- RECORDS PROVIDED
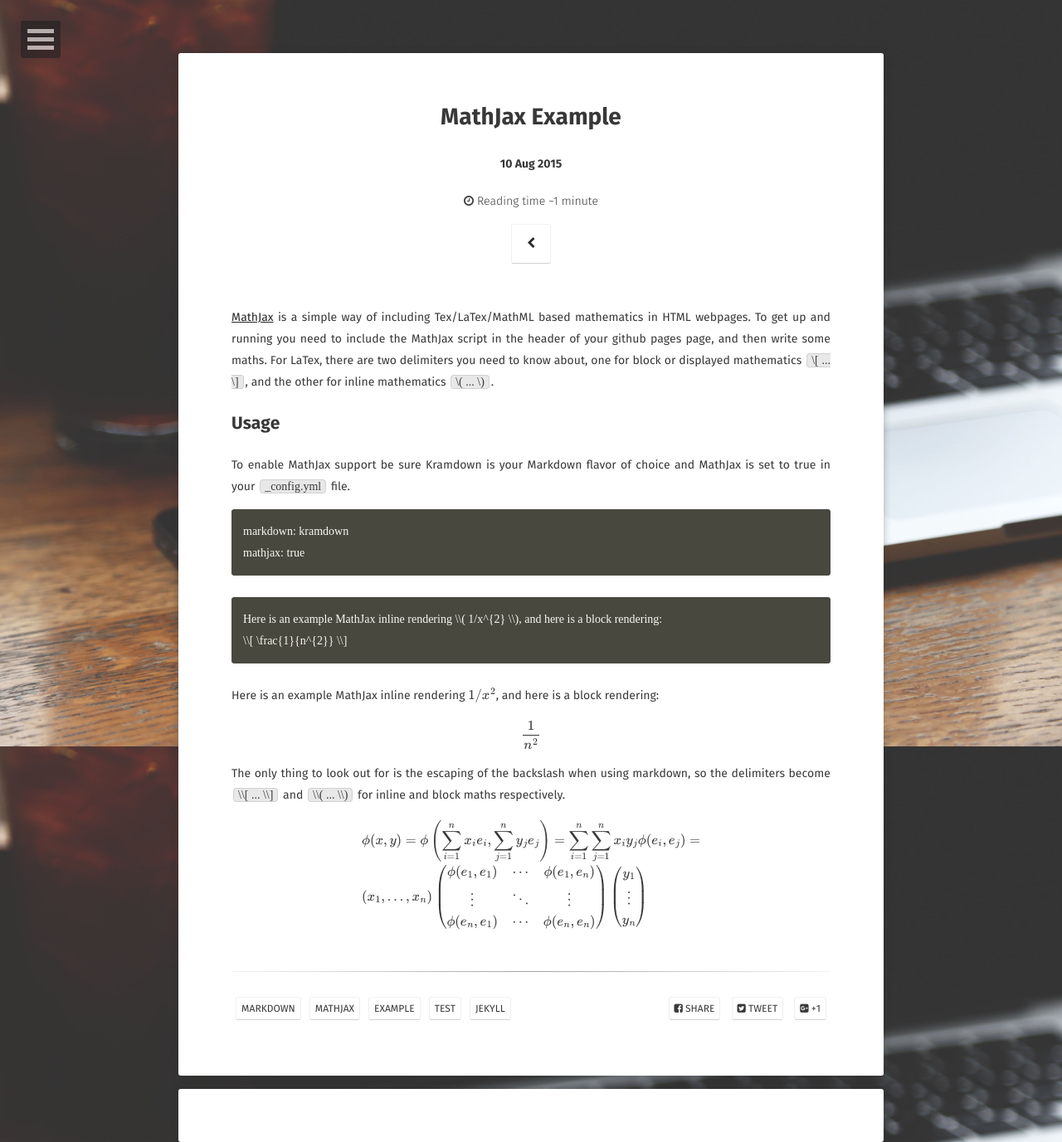
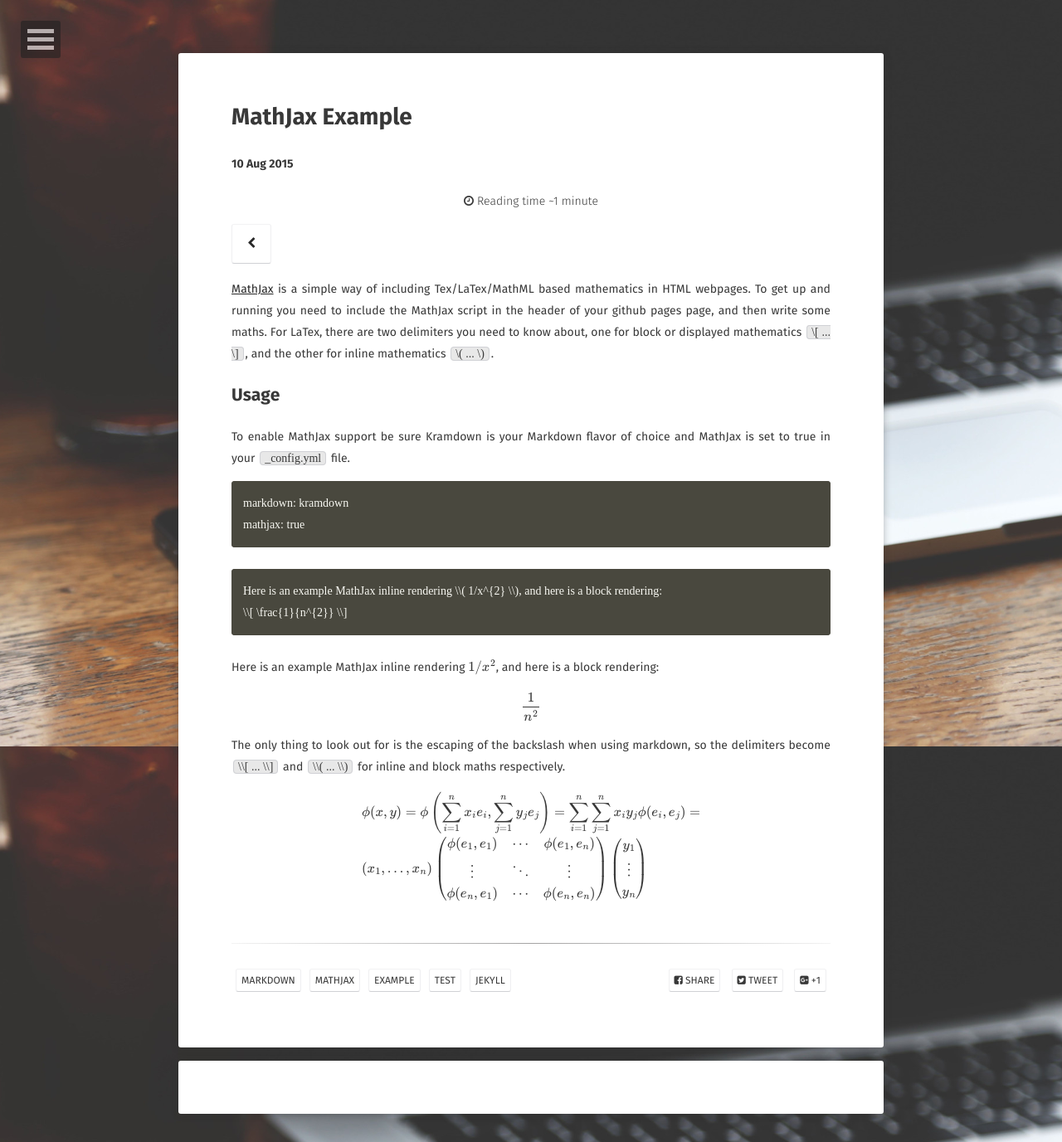
Before and after one commit to niall-anthony-mcnulty/niall-anthony-mcnulty.github.io, a Jekyll site: the page built from _posts/2015-08-10-mathjax-example.md, in a window 1280 px wide. Shown: the whole page at 83% size. Built offline with Jekyll 4.4.1, drawn with Linux system fonts in a browser that asks for light colours; some web fonts are replaced; formulas are drawn with MathJax 3; comment, search, counter and statistics services are not loaded.

Commit message:
Update post.html

```diff
--- a/_layouts/post.html
+++ b/_layouts/post.html
@@ -15,7 +15,7 @@ layout: compress
     <header class="header" role="banner">
         <div class="wrapper animated fadeIn">
             <div class="content">
-                <div class="post-title {% if page.feature %} feature {% endif %}">
+                <div class="blog-title {% if page.feature %} feature {% endif %}">
                     <h1>{{ page.title }}</h1>
                     <h4>{{ page.date | date_to_string }}</h4>
                     {% if site.reading_time %}
@@ -27,7 +27,7 @@ layout: compress
                     {% if page.project %}
                     <a class="btn zoombtn" href="{{site.url}}/projects/">
                     {% else %}
-                    <a class="btn zoombtn" href="{{site.url}}/posts/">
+                    <a class="btn zoombtn" href="{{site.url}}/blog/">
                     {% endif %}
                         <i class="fa fa-chevron-left"></i>
                     </a>
```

- TASK ITEM
Nothing but a number should be written: how many lines of the preceding listing contain "blog".

- ANSWER TO THIS PROBLEM
2